At the end of the ninth period, Ali looked like he was on the verge from keeling over on his seat in the corner, telling his longtime trainer Angelo Dundee: “Man, this is the closest I’ve ever been to dying.” Exhibiting his patented toughness that gave Ali a series of fits, there seemed to be no quitting on Frazier’s part as he absorbed a tremendous amount of headshots from his opponent.

The last four stanzas of the heavyweight title tilt were the deciding rounds, and Ali and Frazier hammered each other like there was no tomorrow.

The fight on the cover of Evening Express. Image courtesy of Video 48.

Both men were gasping for air in the late championship rounds, but Ali was able to land solid blows on Frazier, swelling the former champion's eyes and then blasting him with hard rights to the head in the 14th round that might have impaired an ordinary boxer.

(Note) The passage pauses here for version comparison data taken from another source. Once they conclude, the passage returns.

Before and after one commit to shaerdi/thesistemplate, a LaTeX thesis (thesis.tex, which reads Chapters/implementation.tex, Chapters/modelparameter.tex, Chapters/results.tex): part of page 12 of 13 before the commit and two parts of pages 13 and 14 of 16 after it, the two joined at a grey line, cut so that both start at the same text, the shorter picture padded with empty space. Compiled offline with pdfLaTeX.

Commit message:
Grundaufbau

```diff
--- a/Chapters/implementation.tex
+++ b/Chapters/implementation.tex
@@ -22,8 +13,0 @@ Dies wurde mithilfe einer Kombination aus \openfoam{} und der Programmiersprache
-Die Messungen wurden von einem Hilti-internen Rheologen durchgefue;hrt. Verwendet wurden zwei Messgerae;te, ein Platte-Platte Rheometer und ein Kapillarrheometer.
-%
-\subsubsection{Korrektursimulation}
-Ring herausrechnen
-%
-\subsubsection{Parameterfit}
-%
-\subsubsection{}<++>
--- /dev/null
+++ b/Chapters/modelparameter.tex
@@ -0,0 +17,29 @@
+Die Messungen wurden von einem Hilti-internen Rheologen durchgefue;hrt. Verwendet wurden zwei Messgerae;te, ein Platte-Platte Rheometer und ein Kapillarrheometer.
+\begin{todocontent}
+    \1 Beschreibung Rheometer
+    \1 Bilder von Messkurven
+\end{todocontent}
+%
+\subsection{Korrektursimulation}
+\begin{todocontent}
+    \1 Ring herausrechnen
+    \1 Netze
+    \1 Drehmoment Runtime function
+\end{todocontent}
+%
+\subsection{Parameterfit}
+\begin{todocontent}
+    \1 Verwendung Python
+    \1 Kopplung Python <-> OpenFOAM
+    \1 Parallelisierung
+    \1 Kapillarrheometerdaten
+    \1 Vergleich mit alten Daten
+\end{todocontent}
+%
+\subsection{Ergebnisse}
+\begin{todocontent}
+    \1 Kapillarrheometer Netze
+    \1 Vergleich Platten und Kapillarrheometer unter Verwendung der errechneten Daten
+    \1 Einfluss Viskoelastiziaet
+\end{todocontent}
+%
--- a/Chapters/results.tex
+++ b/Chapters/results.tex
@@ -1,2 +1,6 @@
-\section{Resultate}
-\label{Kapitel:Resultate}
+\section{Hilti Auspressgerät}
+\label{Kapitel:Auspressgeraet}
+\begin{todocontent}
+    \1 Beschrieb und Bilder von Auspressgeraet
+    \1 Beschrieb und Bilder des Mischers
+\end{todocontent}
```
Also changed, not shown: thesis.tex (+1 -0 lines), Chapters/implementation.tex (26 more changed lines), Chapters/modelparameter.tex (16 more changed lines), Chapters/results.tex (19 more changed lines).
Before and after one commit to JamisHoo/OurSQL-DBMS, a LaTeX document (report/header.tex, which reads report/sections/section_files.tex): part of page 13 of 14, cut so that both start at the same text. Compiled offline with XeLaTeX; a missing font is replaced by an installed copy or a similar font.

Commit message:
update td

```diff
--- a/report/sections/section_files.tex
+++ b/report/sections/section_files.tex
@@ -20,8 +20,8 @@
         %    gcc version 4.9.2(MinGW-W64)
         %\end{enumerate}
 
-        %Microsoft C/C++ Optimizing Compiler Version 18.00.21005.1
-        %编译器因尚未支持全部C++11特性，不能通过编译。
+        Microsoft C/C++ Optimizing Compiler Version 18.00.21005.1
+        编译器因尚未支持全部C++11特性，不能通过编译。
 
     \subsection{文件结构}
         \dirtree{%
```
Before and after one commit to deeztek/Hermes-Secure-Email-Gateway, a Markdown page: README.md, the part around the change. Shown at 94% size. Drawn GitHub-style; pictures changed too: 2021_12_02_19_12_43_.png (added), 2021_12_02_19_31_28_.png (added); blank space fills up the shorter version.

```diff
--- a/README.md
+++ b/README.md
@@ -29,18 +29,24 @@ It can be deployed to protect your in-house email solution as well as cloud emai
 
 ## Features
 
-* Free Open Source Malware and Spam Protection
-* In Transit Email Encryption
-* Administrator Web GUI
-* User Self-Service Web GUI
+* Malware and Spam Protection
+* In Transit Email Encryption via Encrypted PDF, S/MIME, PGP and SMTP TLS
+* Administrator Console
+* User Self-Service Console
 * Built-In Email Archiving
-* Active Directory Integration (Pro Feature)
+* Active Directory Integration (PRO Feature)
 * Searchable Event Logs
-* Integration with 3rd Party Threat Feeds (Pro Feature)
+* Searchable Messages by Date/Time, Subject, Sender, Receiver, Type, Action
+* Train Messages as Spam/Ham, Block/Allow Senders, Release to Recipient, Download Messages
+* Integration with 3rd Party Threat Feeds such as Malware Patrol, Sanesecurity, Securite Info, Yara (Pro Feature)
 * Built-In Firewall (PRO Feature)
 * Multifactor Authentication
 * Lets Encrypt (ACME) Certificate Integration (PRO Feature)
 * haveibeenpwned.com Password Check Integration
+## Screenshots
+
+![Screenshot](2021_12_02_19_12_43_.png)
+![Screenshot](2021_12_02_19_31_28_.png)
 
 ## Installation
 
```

Frazier's head coach Eddie Futch was compelled to throw in the towel before the start of the 15th and final round as his valued pupil could no longer see due to a bad left-eye vision and a swollen right eye. An exasperated Frazier protested his trainer’s choice to stop the bout and tried to get Futch’s attention to change his mind.

"I want him, boss,” Frazier told Futch. “No, Eddie, no. Don’t do this to me.“

Futch, however, remained firm, and signaled to Filipino referee Carlos Padilla Jr. to end the match.

"Sit down, son. It's all over. No one will forget what you did here today," a reply given by Futch to Frazier.

In the opposite corner, Ali rejoiced when he saw Frazier’s corner waving the white flag and then collapsed off his stool due to exhaustion. What Frazier and his team did not know was that Ali was about to quit when he returned to his corner at the end of the 14th round, instructing Dundee to cut his gloves off.

Both men were never the same after they left Manila.

After the pre-fight tirades and the personal issues that added color to what was a memorable occasion, Ali and Frazier finally let bygones be bygones—at least as fighters. Going a total of 41 rounds with Frazier in their three-match saga, Ali brimmed with respect and admiration for his dauntless rival. "If God ever calls me to a holy war,” Ali stated, “I want Joe Frazier fighting beside me.”